Young Farmers, 1914 (1914)
About this artwork
August Sander’s ambition to create a photographic documentation of all ‘types’ of German people resulted in the collection ‘The People of the 20th Century’. Composed of over 500 images, Sander divided the opus into seven groups and over 45 portfolios according to the living environments, professions and estates of his subjects. The first group in the series is called ‘The Farmer’ and this iconic image appears in the sub-group, ‘The Young Farmer’. He travelled extensively through the Westerwald region. This photograph might therefore be the result of a casual encounter with the three farmers, dressed in their best clothes on their way to festivities of some sort.

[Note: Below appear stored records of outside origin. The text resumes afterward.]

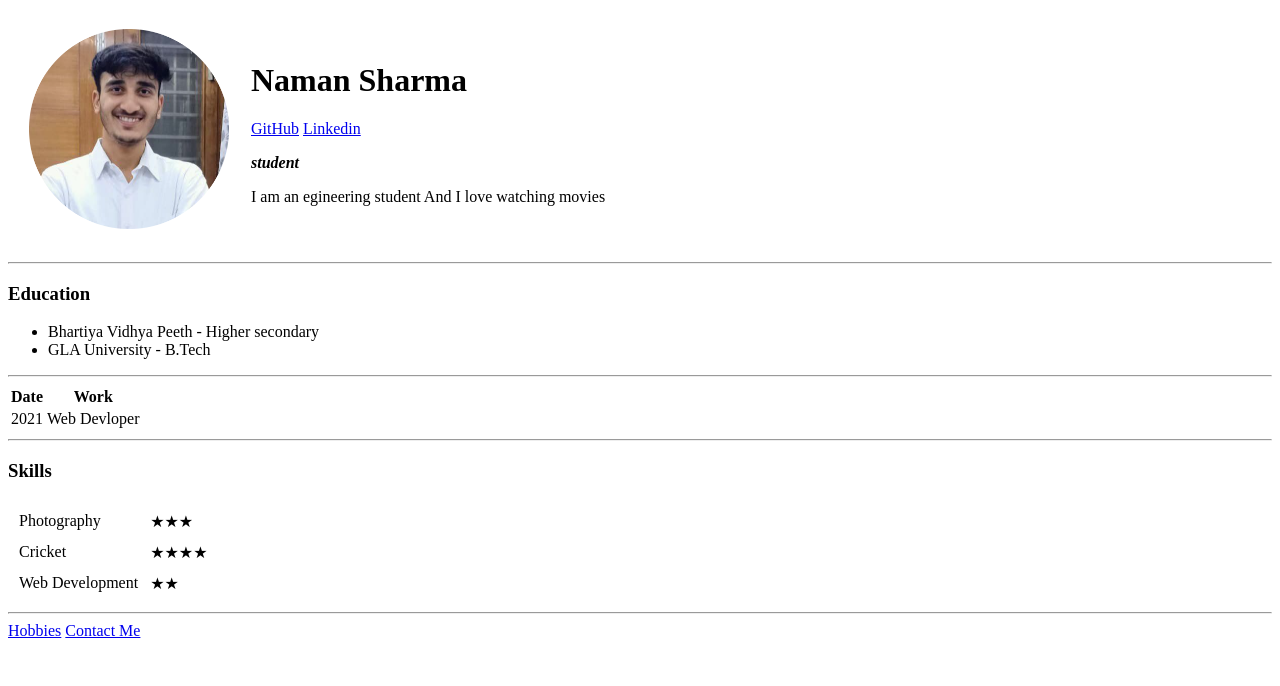
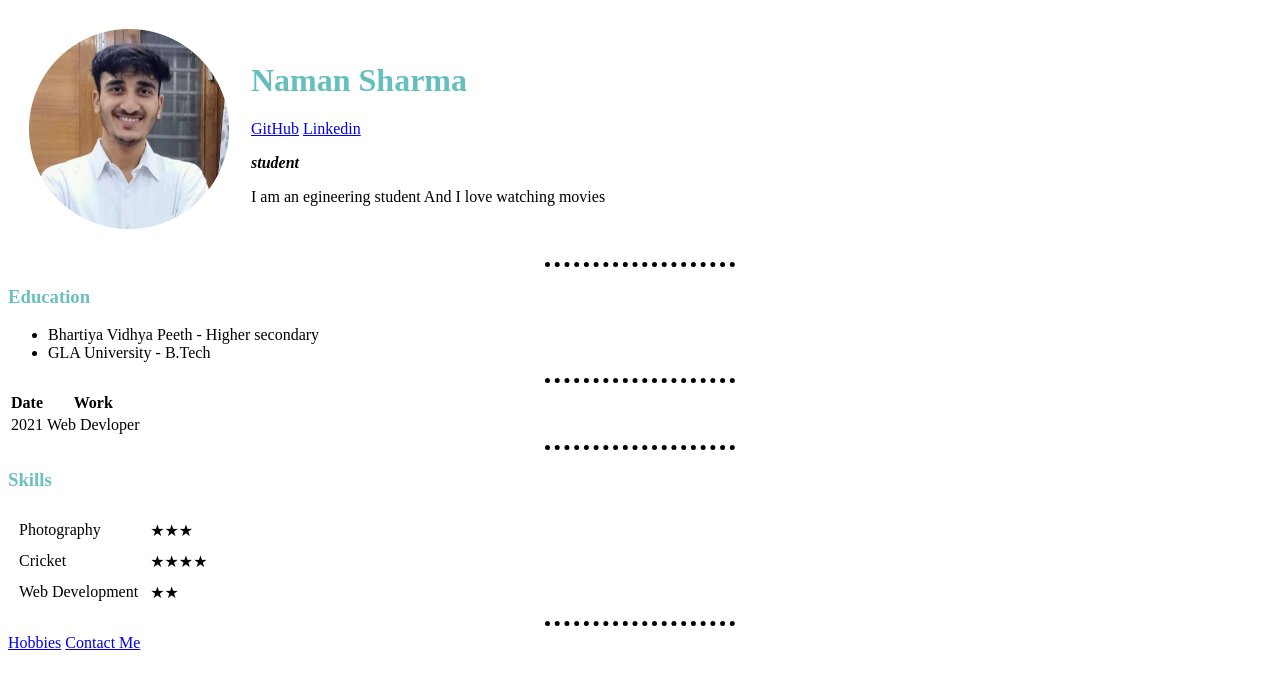
Before and after one commit to nxmxn-shxrmx/cv2, a plain HTML site: page index.html in a window 1280 px wide. Drawn offline with Linux system fonts and the light colour scheme.

Commit message:
Add files via upload

```diff
--- /dev/null
+++ b/CSS/style.css
@@ -0,0 +1,14 @@
+hr {
+    border-color: black;
+    border-width: 5px;
+    border-style: dotted none none;
+
+    width: 15%;
+}
+h1{
+    color: #66bfbf;
+}
+h3
+{
+    color: #6bbfbf;
+}
--- a/hobbies.html
+++ b/hobbies.html
@@ -5,6 +5,7 @@
     <meta http-equiv="X-UA-Compatible" content="IE=edge">
     <meta name="viewport" content="width=device-width, initial-scale=1.0">
     <title>💙Hobbies</title>
+    <link rel="stylesheet" href="CSS/style.css">
 </head>
 <body>
     <h3>Hobbies</h3>
--- a/index.html
+++ b/index.html
@@ -6,13 +6,16 @@
     <meta http-equiv="X-UA-Compatible" content="IE=edge" />
     <meta name="viewport" content="width=device-width, initial-scale=1.0" />
     <title>💙Naman's Personal Site</title>
+    <link rel="stylesheet" href="CSS/style.css">
+
 </head>
 
 <body>
     <table cellspacing="20">
         <tr>
             <td> <img src="photo_2022-01-23_23-46-49-modified.png" alg="Naman" width="200" height="200" /></td>
-            <td><h1>Naman Sharma
+            <td>
+                <h1>Naman Sharma
                 </h1>
                 <a href="https://github.com/nxmxn-shxrmx">GitHub</a>
                 <a href="https://www.linkedin.com/in/naman-sharma-55b03a22b/">Linkedin</a>
```
Lines whose indentation alone changed are shown as unchanged.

The man on the left, his hat tipped playfully back, smokes a cigarette and looks at the viewer over his shoulder, while his walking stick points towards his peers. The second holds his hand aloft, while the third man’s feet and stick are planted firmly next to each other.
- title: Young Farmers, 1914
- accession number: AL00014
- artist: August SanderGerman (1874 - 1964)
- gallery: In Storage
- object type: Photograph
- medium: Embossed paper in frame
- date created: 1914
- measurements: 25.70 x 18.00 cm (paper 43.90 x 33.90 cm; mount: 46.00 x 36.00 cm; frame: 48.20 x 38.20 x 3.20 cm)
- credit line: ARTIST ROOMS National Galleries of Scotland and Tate. Lent by Anthony d'Offay 2010
- copyright: © Die Photographische Sammlung/SK Stiftung Kultur - August Sander Archiv, Köln/VG Bild-Kunst, Bonn and DACS, London 2016.
Considered one of the finest photographers of the twentieth century, Sander's bold style of portrait photography, as well as his typological approach, has had an enormous influence on modern photography. During his apprenticeship in several German studios and his time in his own studio in Austria, he developed his individual style. Then in 1910 Sander moved to Cologne and produced his first large group of photographs, which he later included in his concept "People of the 20th Century". This was created in the mid-1920s and compiled up until the 1950s. He photographed groups of people in his native Germany, classifying them according to their occupations and positions in society.